The plot of True Grit never felt truly risky or dangerous- maybe that’s what they were going for? It was more like an extended Western TV episode where the worst thing that would happen while chasing down a killer would be … a snake in your boot. I found the pacing a bit side-saddled and it made things drag. The dialogue and script is written in ‘western formal’ which was always charming, yet at times felt over the top. I laughed at the moments when I think I was supposed to be worried or concerned. I think this “gosh darn it y’all” style also let me know on some level that everything was going to work out okay.
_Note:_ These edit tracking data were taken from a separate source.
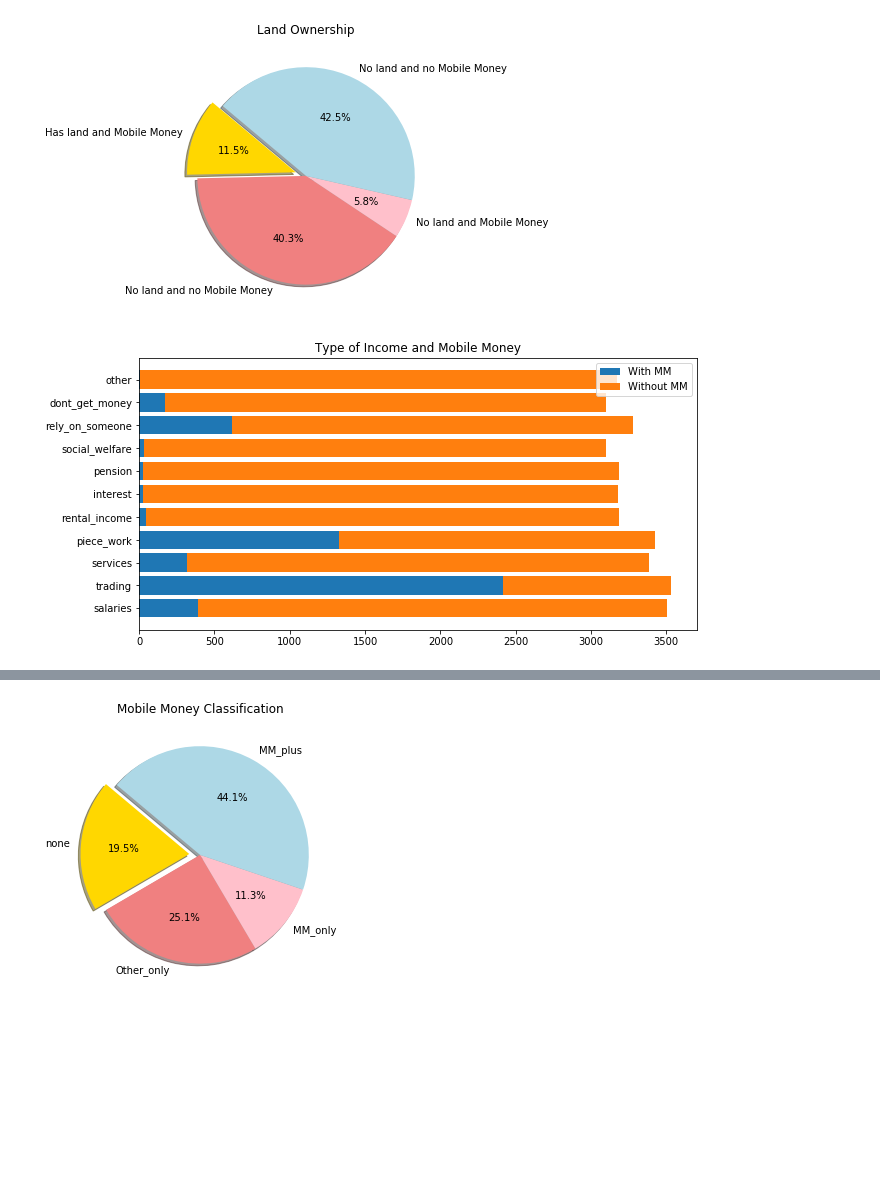
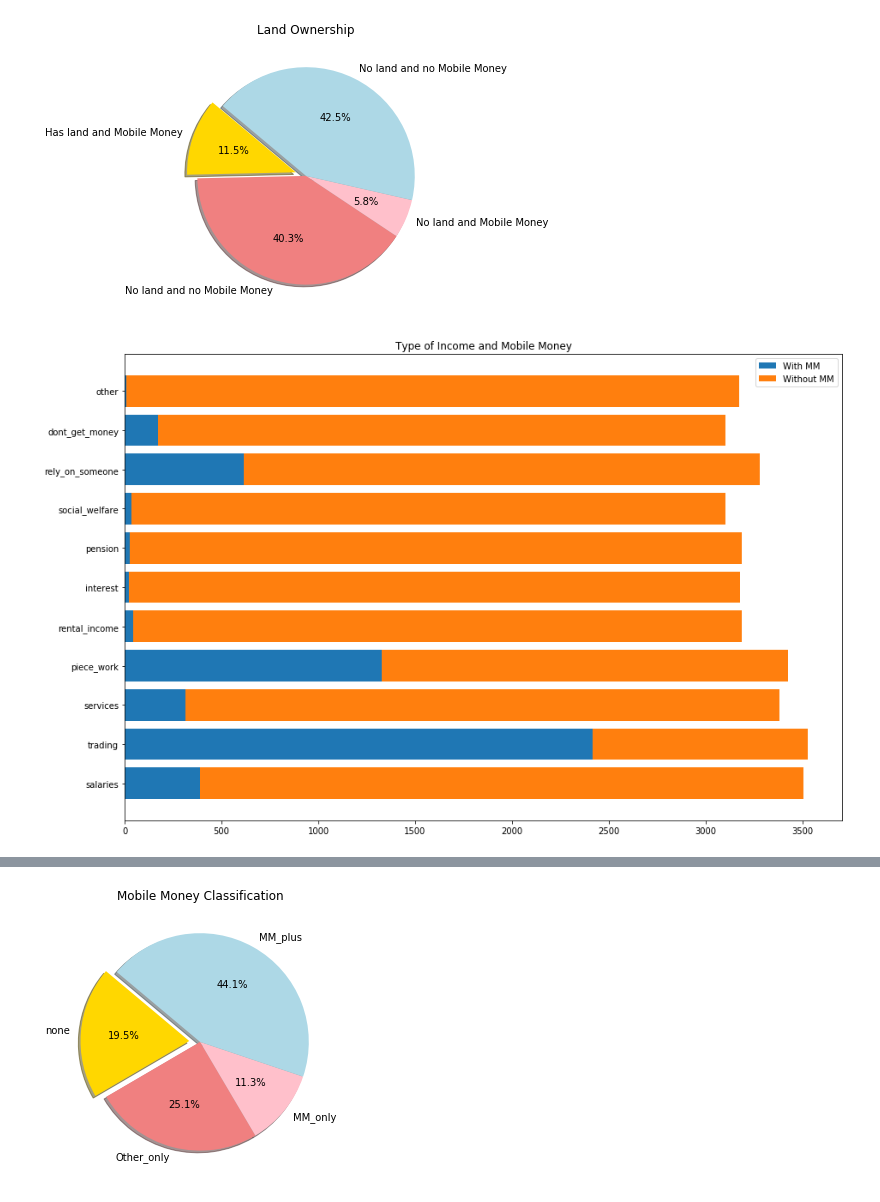
Before and after one commit to boitshepo97/tanzania-mobile-money, a Jupyter notebook: Financial Services Use In Tanzania.ipynb, the cells around one changed output, grey strips where cells are left out. Cells and saved outputs as stored; diff of their text form; code cells hidden in the pictures; blank space fills up the shorter version.

```diff
--- a/Financial Services Use In Tanzania.ipynb
+++ b/Financial Services Use In Tanzania.ipynb
@@ -272,16 +278,16 @@ No_MM = [no_salaries, no_trading, no_services, no_piece_work, no_rental_income,
          no_social_welfare, dont_rely_on_someone, get_money, no_other]
 # %%
 # Type of income
-plt.figure(figsize=(10,5))
+plt.figure(figsize=(15,10))
 plt.barh(np.arange(11), MM, label='With MM')
 plt.barh(np.arange(11), No_MM, left= MM, label='Without MM')
 plt.yticks(np.arange(11), ['salaries', 'trading', 'services', 'piece_work', 'rental_income', 'interest', 'pension',
       'social_welfare', 'rely_on_someone', 'dont_get_money', 'other'])
 plt.legend(loc='upper right')
 plt.title('Type of Income and Mobile Money')
 plt.show()
 # %% [output]
-[figure, old version]
+[figure, new version]
 # %%
 # Access to mobile money
 with_phone = mob_mon[mob_mon.Q7 == 1]
```
Also changed, not shown: parts of 8 cells of this notebook.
The acting was pretty solid by everyone- it seemed like they had fun with this movie. Jeff Bridges was rough and gruff with a good heart buried in there. And he’s left with only one eye. Hailee Stienfeld has garnered a lot of attention for not only standing well against actor super stars like Damon and Bridges, but for actually stealing the scenes as young Mattie Ross. She has strict intentions and a tongue like a cactus, I’ve never seen a 14 year old so confident and clear of their goals. Especially when it’s surrounding killing your father’s murderer. We do catch a hole in this confidence at the film goes on which makes her enduring and believable.
Overall, I was surprised that I didn’t hate it- that I actually quite enjoyed it. It’s a great break from thinking and brings us a style and feel that we don’t often catch in this decade- the western. Well shot, well produced, well envisioned Western. Audiences liked it and it felt like a modern day classic. Oscar worthy… It had good buzz around the holidays, but it seems to have slipped away with the tumble weeds. Again, outside of “good western” this didn’t provoke a shock wave of intrigue or discussion. I’d be surprised if this upset any of the major awards, but who knows, there could be a snake in Oscar’s boot after all and he may go for the underdog crowd pleaser.